Truck driver Garry Prentice doesn't remember running a red light in Toronto 30 years ago, but the Toronto courts definitely do. He's one of two people who've had their licences suspended because of an unpaid traffic ticket from the 1980s.
Prentice was on the road about a week ago when his girlfriend called to tell him he got a letter saying his licence was suspended.
Prentice said he immediately thought: "I have no fines, what's going on?"
It was in an Ontario courthouse where he found out the suspension was due to an unpaid $87.25 traffic ticket from 1988.
No prior warning
What puzzles Prentice is that he was able to renew his driver's licence and plates from three decades without a problem and then suddenly he's hit with the old ticket and forced to fork out $275 to have his licence reinstated.

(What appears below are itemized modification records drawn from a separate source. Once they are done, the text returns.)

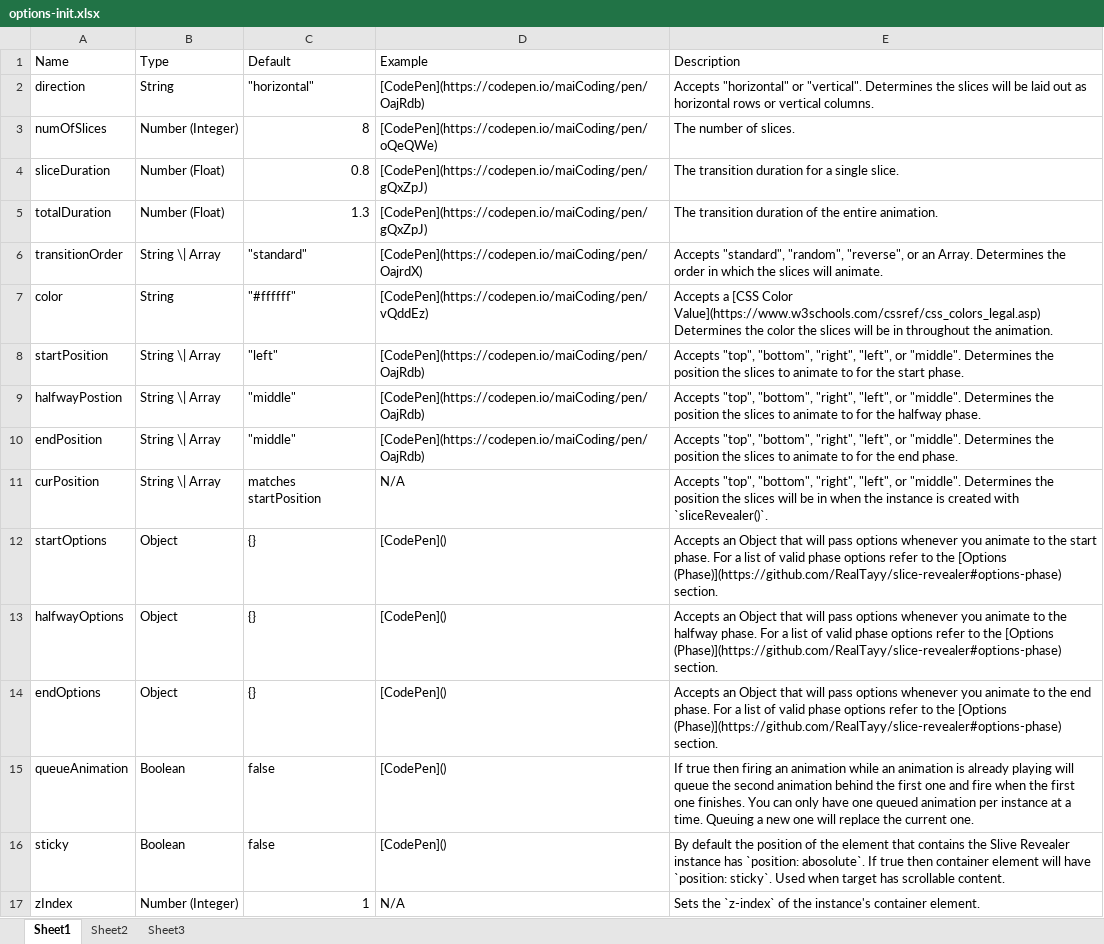
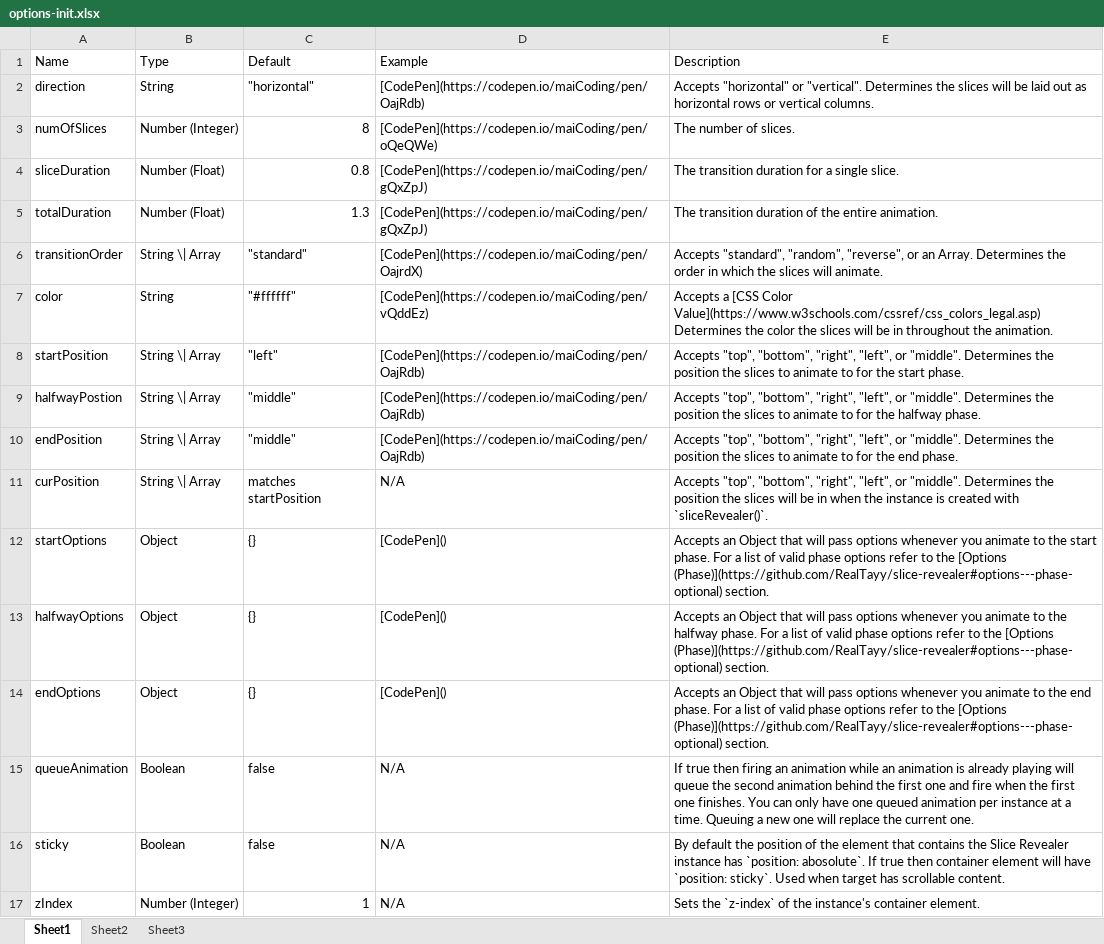
Before and after one commit to RealTayy/slice-revealer, an Excel workbook: options-init.xlsx, sheet Sheet1, drawn as a sheet; values as stored, in another font and other column widths than the file's, no borders; the diff names each change by its address in the sheet, - before the commit and + after, or states it on an @@ line.

```diff
--- a/options-init.xlsx (sheet Sheet1)
+++ b/options-init.xlsx (sheet Sheet1)
-E12 (Description): …the [Options (Phase)](https://github.com/RealTayy/slice-revealer#options-phase) section.
+E12 (Description): …the [Options (Phase)](https://github.com/RealTayy/slice-revealer#options---phase-optional) section.
-E13 (Description): …the [Options (Phase)](https://github.com/RealTayy/slice-revealer#options-phase) section.
+E13 (Description): …the [Options (Phase)](https://github.com/RealTayy/slice-revealer#options---phase-optional) section.
-E14 (Description): …the [Options (Phase)](https://github.com/RealTayy/slice-revealer#options-phase) section.
+E14 (Description): …the [Options (Phase)](https://github.com/RealTayy/slice-revealer#options---phase-optional) section.
-D15:D16 (Example): [CodePen]()
+D15:D16 (Example): N/A
-E16 (Description): …contains the Slive Revealer instance…
+E16 (Description): …contains the Slice Revealer instance…
```
Also changed, not shown: options-phase.xlsx, 1 other file.
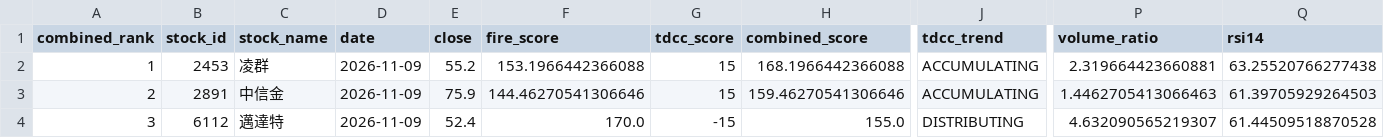
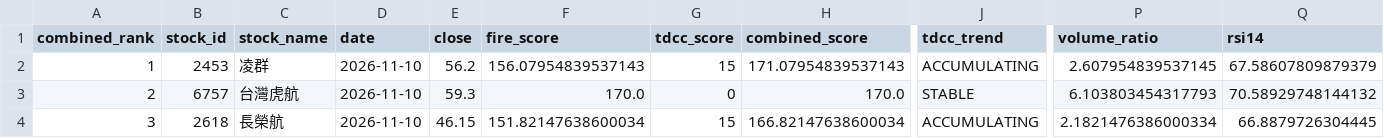
Before and after one commit to seagate1021-code/taiwan-stock-radar, a CSV file: data/history/combined_top_picks.csv, drawn as a sheet; only a part is shown, gaps mark what is left out; the diff covers the shown part only; the diff names each change by its address in the sheet, - before the commit and + after, or states it on an @@ line.

```diff
--- a/data/history/combined_top_picks.csv
+++ b/data/history/combined_top_picks.csv
-D2:D4 (date): 2026-11-09
+D2:D4 (date): 2026-11-10
-E2 (close): 55.2
+E2 (close): 56.2
-F2 (fire_score): 153.1966442366088
+F2 (fire_score): 156.07954839537143
-H2 (combined_score): 168.1966442366088
+H2 (combined_score): 171.07954839537143
-P2 (volume_ratio): 2.319664423660881
+P2 (volume_ratio): 2.607954839537145
-Q2 (rsi14): 63.25520766277438
+Q2 (rsi14): 67.58607809879379
-B3 (stock_id): 2891
+B3 (stock_id): 6757
-C3 (stock_name): 中信金
+C3 (stock_name): 台灣虎航
-E3 (close): 75.9
+E3 (close): 59.3
-F3 (fire_score): 144.46270541306646
+F3 (fire_score): 170.0
-G3 (tdcc_score): 15
+G3 (tdcc_score): 0
-H3 (combined_score): 159.46270541306646
+H3 (combined_score): 170.0
-J3 (tdcc_trend): ACCUMULATING
+J3 (tdcc_trend): STABLE
-P3 (volume_ratio): 1.4462705413066463
+P3 (volume_ratio): 6.103803454317793
-Q3 (rsi14): 61.39705929264503
+Q3 (rsi14): 70.58929748144132
-B4 (stock_id): 6112
+B4 (stock_id): 2618
-C4 (stock_name): 邁達特
+C4 (stock_name): 長榮航
-E4 (close): 52.4
+E4 (close): 46.15
-F4 (fire_score): 170.0
+F4 (fire_score): 151.82147638600034
-G4 (tdcc_score): -15
+G4 (tdcc_score): 15
-H4 (combined_score): 155.0
+H4 (combined_score): 166.82147638600034
-J4 (tdcc_trend): DISTRIBUTING
+J4 (tdcc_trend): ACCUMULATING
-P4 (volume_ratio): 4.632090565219307
+P4 (volume_ratio): 2.1821476386000334
-Q4 (rsi14): 61.44509518870528
+Q4 (rsi14): 66.8879726304445
```
Also changed, not shown: 33 edited cells elsewhere in this file, data/history/combined_picks_history.csv, data/history/stock_signals.csv, 2 other files.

"I didn't receive anything in the mail, any notice about an outstanding ticket. It just went straight to suspension," said Prentice. "That's not fair."
Noreen Frank says a ticket from the 80s has also come back to haunt her. She lives in Minden, three hours northeast of Toronto, and was shocked when she received a similar suspension letter.
"It's for failing to stop at a stop sign in 1987," said Frank.
Frank says she remembers paying the ticket immediately, but can't prove it because she doesn't have the 32-year-old receipt.
"I went to the Toronto courthouse the day it happened and paid it even though it had the wrong birthdate on it. I didn't want it to come back at me when I went to renew my licence. Yet here we are 32 years later."
Toronto going after unpaid tickets
Paralegal Daniel Jenner says "they follow you till death and live through bankruptcy."
Just in the last week, Jenner says he's received three calls from people saying their licences were suspended from outstanding Toronto tickets they didn't know they had.
"Years ago most of the fines just went into default, some went into suspension status. What they've realized is that if you suspend someone's licence, they're much more motivated to pay the fine," said Jenner.
The City of Toronto admits that it's changed the way it tracks down unpaid traffic tickets. Following an Auditor General's report in 2018, it now uses four different methods to collect outstanding Provincial Offence Act fines: adding them to property taxes, licence suspension, plate denial and applying civil enforcement measures through the Superior Court of Justice.
Tickets stick around forever
Even though the city says it's using a collection agency to notify people of outstanding fines, Jenner says people might not get the notices because the phone number and/or address Toronto has on file for an old ticket could be out of date.
"So people are not getting any warning, they're just saying that your licence is suspended because of unpaid fines, which is legal," said Jenner.
Both Prentice and Frank say the frustrating part about all of this is that they had to wait five days to have their licence reinstated, so they lost a week of work.
"I'm out around $3,000," said Prentice. "I had a job booked and I couldn't do it because I couldn't drive. Now this suspension is going to stay on my record."
Neither Frank nor Prentice want to fight the ticket. They both live three to four hours north of the city and they say it would take too much money and time to come to Toronto.